“Our localities are eager and ready,” the members of Congress wrote, “and they have the capability to vaccinate thousands more people than they currently have vaccine supply for. . . . Staffing is not the limiting factor, supply is.”

The lawmakers highlighted several jurisdictions in the region. Arlington, for example, is receiving about 2,700 doses each week but has the capacity to administer 1,000 each day, they said. In Alexandria, more than 25,000 people are on a vaccine waiting list, and in neighboring Fairfax County, more than 100,000 people are in line.

“A vaccination site in Northern Virginia is the easiest way to meet supply with demand right now and to help the president’s goal of a strong vaccination rollout for his first 100 days,” they wrote.

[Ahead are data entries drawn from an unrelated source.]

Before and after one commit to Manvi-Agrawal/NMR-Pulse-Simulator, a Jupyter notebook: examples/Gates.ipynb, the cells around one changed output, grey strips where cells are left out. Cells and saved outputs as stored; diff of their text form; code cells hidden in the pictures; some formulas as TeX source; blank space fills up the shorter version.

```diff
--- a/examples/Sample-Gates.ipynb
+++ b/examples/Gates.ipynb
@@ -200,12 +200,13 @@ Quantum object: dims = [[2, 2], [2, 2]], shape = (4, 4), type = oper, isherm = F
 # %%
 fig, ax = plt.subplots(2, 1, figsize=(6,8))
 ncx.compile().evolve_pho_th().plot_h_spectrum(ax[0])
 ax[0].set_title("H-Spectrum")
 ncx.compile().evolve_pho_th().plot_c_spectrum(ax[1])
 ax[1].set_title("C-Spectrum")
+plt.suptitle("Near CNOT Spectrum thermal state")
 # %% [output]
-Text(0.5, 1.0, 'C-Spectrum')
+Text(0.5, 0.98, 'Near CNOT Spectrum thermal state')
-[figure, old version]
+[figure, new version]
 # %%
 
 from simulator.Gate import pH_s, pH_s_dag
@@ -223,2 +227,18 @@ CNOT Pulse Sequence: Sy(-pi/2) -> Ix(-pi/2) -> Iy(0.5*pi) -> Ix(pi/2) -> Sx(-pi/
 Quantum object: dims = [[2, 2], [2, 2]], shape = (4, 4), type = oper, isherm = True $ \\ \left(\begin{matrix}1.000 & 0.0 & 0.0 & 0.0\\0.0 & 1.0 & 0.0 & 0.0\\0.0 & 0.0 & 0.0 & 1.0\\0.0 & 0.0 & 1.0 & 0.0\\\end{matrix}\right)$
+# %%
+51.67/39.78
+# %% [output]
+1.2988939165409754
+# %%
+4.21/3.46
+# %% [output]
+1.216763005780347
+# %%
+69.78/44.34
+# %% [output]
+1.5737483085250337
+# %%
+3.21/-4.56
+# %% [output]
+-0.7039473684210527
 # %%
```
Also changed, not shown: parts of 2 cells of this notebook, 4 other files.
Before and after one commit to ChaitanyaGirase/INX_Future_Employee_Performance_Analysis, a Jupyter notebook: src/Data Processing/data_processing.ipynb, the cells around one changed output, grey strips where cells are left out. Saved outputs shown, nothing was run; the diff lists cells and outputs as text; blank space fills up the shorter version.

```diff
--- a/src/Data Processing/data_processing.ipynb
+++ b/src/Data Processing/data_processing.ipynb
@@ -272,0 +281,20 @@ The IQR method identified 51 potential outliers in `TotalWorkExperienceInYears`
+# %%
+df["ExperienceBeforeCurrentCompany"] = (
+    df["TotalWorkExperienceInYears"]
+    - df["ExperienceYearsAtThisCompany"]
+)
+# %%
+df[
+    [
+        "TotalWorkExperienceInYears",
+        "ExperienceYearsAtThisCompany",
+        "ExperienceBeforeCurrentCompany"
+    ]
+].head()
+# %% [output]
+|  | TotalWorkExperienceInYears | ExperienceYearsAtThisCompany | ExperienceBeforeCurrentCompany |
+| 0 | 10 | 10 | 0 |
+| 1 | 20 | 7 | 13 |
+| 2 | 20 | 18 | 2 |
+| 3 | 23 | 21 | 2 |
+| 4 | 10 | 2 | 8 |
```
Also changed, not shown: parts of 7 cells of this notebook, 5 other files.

President Biden unveiled the proposal to create mass vaccination sites on his first day in office. The centers would be run by FEMA, drastically ramping up the federal government’s role in the pandemic response.

In the District, council members expressed concerns Tuesday about the city’s approach to vaccinating seniors.

The city makes new vaccine appointments available each Thursday and Friday morning. Eligible residents must log on to a city website or call a hotline to reserve an appointment — and all available spots are generally snagged within minutes.

Six members of the D.C. Council sent a letter Tuesday to Deputy Mayor for Health and Human Services Wayne Turnage, arguing that the city should set up a process for seniors to enter their addresses and other information into the system one time, then be placed on a wait list to get vaccinated, rather than trying to race for a new spot each time.

The region’s record death toll Tuesday included nine fatalities in the District, 93 in Virginia and 63 in Maryland. The District reported 195 new cases Tuesday, while Virginia reported 4,707 and Maryland reported 1,482.